A LEADING mathematician and left political activist in Leeds has died.
Barry Cooper, professor of pure mathematics at the University of Leeds, co-authored books on World War II Bletchley Park code-breaker Alan Turing and his theories.
He became one of the world’s foremost experts on Turing, giving interviews and talks internationally.
Cooper was also leading figure in the 1970s in the Chile Solidarity Campaign.
After the CIA-assisted 1973 military coup in Chile, hundreds of political prisoners were saved from execution by being welcomed to European countries, including Britain.
Cooper was active in welcoming dozens of Chilean refugees to Leeds, helping them find homes and work. Some arrived with only a carrier bag and a guitar, and first point of refuge was Leeds Trades Club in Savile Mount.
Three generations of some Chilean families have reason to be thankful for Cooper’s activism.
He grew up in Bognor Regis and attended Chichester Grammar School, during which time he played scrum-half for the under-16s England rugby team. He won a scholarship to study mathematics at Oxford University. After graduating in 1966, he threw himself into academia and spent two years as a lecturer at UC Berkeley in the US.

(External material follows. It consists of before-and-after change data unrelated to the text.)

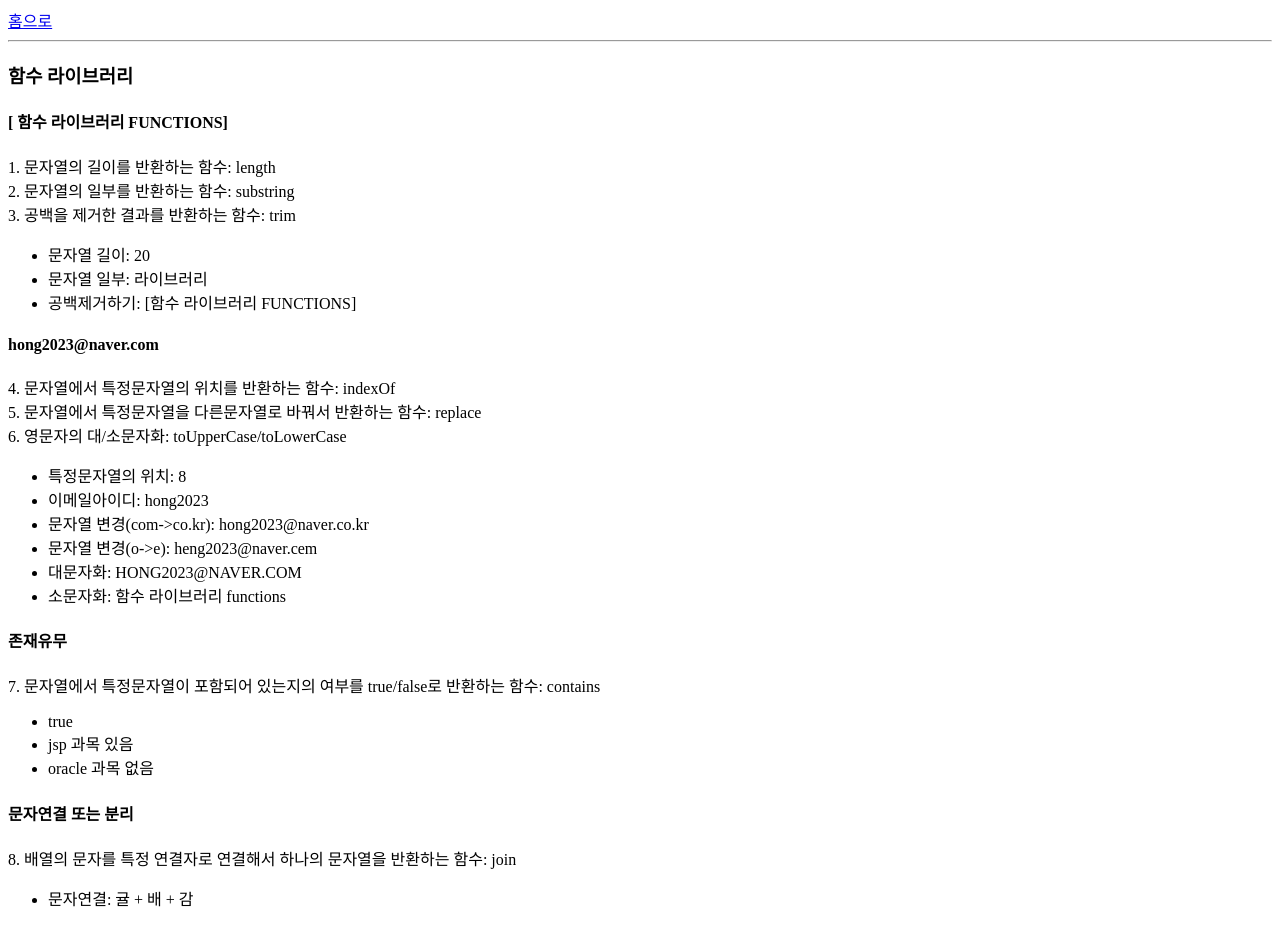
Repository: linklifejo/study_web
Page: http://localhost/servlet02/jstl/functions.jsp
The author's editor kept a copy of each file at every save. The page is drawn from the files as they stood at one save, then again after the next save.
The browser window is 1280 px wide. The pictures show the whole page.
The page is served by Tomcat 9.

Above is the page before, as saved 2023-02-08 02:07:49.

After the next save:
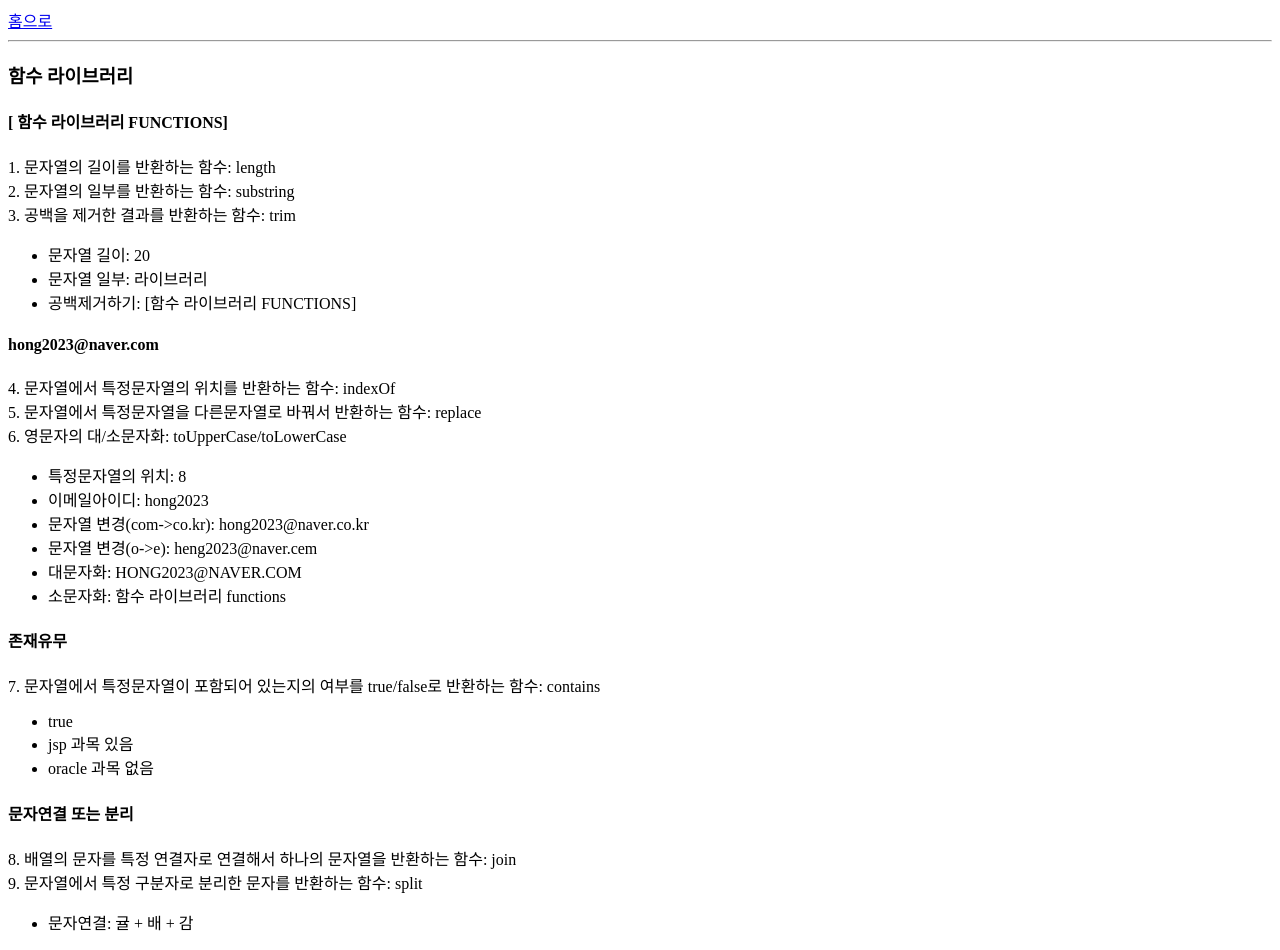
Saved 45 s later.
--- a/servlet02/src/main/webapp/jstl/functions.jsp
+++ b/servlet02/src/main/webapp/jstl/functions.jsp
@@ -52,6 +52,7 @@
 <c:set var='fruits' value='<%=fruits%>'/>
 <h4>문자연결 또는 분리</h4>
 <div>8. 배열의 문자를 특정 연결자로 연결해서 하나의 문자열을 반환하는 함수: join</div>
+<div>9. 문자열에서 특정 구분자로 분리한 문자를 반환하는 함수: split</div>
 <ul>
 	<li>문자연결: ${fn: join(fruits, ' + ') }</li>
 </ul>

Returning to Leeds in the 1970s he combined working as a mathematician at the university with politics and community activism.
He was candidate in local elections for the Communist Party of Great Britain.
His many interests included jazz, and he co-founded Leeds Jazz which brought artists to the city of the calibre of Courtney Pine, Paul Motian, Archie Shepp and Jan Garbarek. He was also keen on marathon running.
Academic tributes included one from Alexandre Borovik of the London Mathematical Society’s De Morgan Forum.
Borovik wrote: “He was a major figure in computability theory, especially degree theory, also exploring in the last 10-15 years wider and more philosophical ramifications.
“Barry had been exceptionally energetic in recent years, and died with several papers and books still in progress. He played a leading role in developing Computability in Europe, of which he was president, and also by chairing the Turing Centenary Advisory Committee, [which] helped to drive the international and hugely successful Turing Centenary in 2012.”
Cooper leaves his first partner Sue Buckle and their two daughters, Carrie and Shirin, and his wife Kate Cooper and their two sons Evan and Mark.